An Elkins High School football player who was ruled ineligible by the Secondary School Activities Commission last week has been reinstated by the state's governing body for extracurricular activities.
Elkins senior L.J. Lawrence, the Tigers' leading rusher, transferred to Randolph County's largest high school last summer. A parent of a player at a rival school filed a complaint with the SSAC last week, and the governing body ruled Lawrence ineligible.
Elkins, whose record stood at 7-2 at the time, was stripped of its wins for the use of an ineligible player. Since the Tigers were ranked eighth in the SSAC Class AAA playoff ratings, the decision threw the postseason race into upheaval.
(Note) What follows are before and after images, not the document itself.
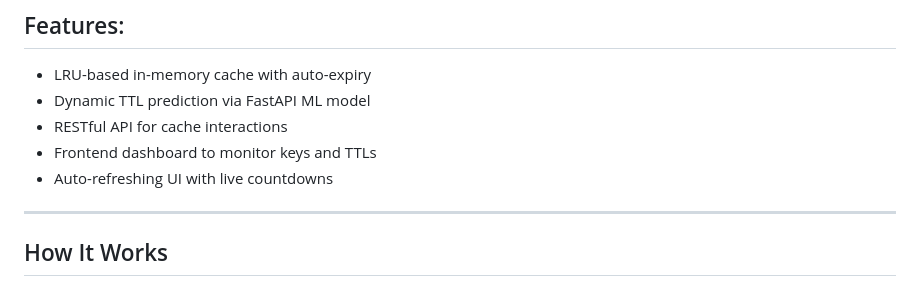
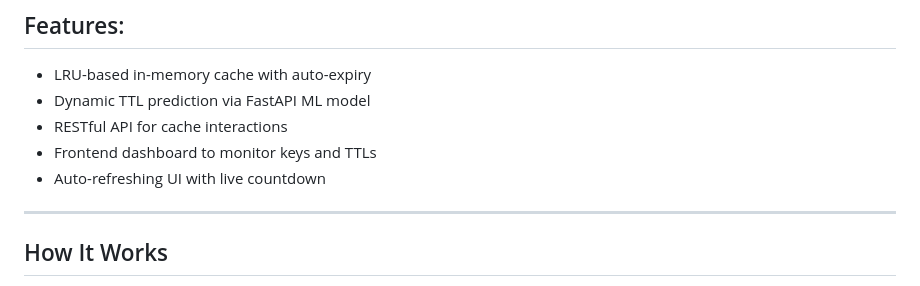
Before and after one commit to LiciaSaikia/chronocache, a Markdown page: README.md, the part around the change. Drawn GitHub-style.

```diff
--- a/README.md
+++ b/README.md
@@ -8,7 +8,7 @@ ChronoCache is a smart, AI-powered caching system built using Go for performance
 - Dynamic TTL prediction via FastAPI ML model
 - RESTful API for cache interactions
 - Frontend dashboard to monitor keys and TTLs
-- Auto-refreshing UI with live countdowns
+- Auto-refreshing UI with live countdown
 
 ---
 
```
This is the final week of the football regular season, and the playoffs are scheduled to begin Nov. 9.
However, Randolph County Superintendent Dr. James Phares argued that Lawrence was protected under the McKinney-Vento Act of 2002. That federal law set guidelines for public schools in the pursuit of providing better educational opportunities to homeless students.
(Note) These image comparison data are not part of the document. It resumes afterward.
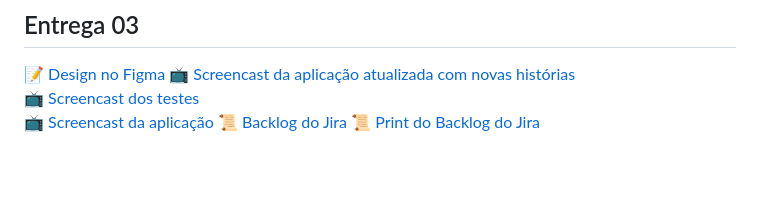
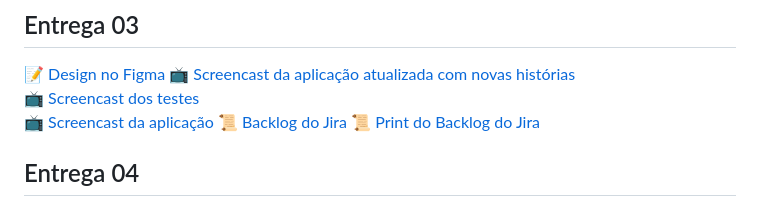
Before and after one commit to andgabx/MyRetroGameList, a Markdown page: README.md, the part around one of its changes. Rendered like a GitHub page; blank space fills up the shorter version.

```diff
--- a/README.md
+++ b/README.md
@@ -46,4 +46,5 @@ O objetivo do MyRetroGameList é criar uma plataforma fechada, onde a lista de j
 📜 [Backlog do Jira](https://myretrogamelist.atlassian.net/jira/software/projects/SCRUM/boards/1/backlog)
 📜 [Print do Backlog do Jira](https://imgur.com/a/sprint-2-scrum-Q8hVtsG)
 
+## Entrega 04
 
```
Also changed, not shown: other parts of README.md (+10 -0 lines).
Lawrence, who lives with his grandmother in Elkins, is classified as a homeless student, and thus should be protected by the act, which requires governing bodies of athletic competition to remove barriers from participation from such students. Such barriers include attendance requirements.
The SSAC had no provisions set in its bylaws to accommodate the act. This led to a quick turnaround of policy by the organization over the weekend.
"We had a lot of people working on it to bring some closure to it," SSAC Executive Director Gary Ray said in a phone call Monday afternoon.
Lawrence obtained legal representation for attorney Lori Gray, and a hearing was set for Friday seeking a preliminary injunction that would have temporarily allowed Lawrence to play. He had been reinstated to the football team late last week by Elkins Principal Dave Finchum, although the Tigers were idle.
That hearing is now unnecessary.
The SSAC also released a statement regarding the issue Monday, citing the involvement of the state board of education in finding resolution to the issue.
"At the request of this office, the West Virginia State Board of Education reviewed the federal law cited by the Randolph County Superintendent, and concluded that under these particular facts and circumstances of this case, the student athlete in question is eligible for interscholastic athletic competition in West Virginia because of federal law," the SSAC said.
"Accordingly, the student athlete in question is eligible. Elkins High School will not be required to forfeit any football games."
Elkins finishes its regular season Friday with a home game against Class AAA No. 16 Lewis County (7-2).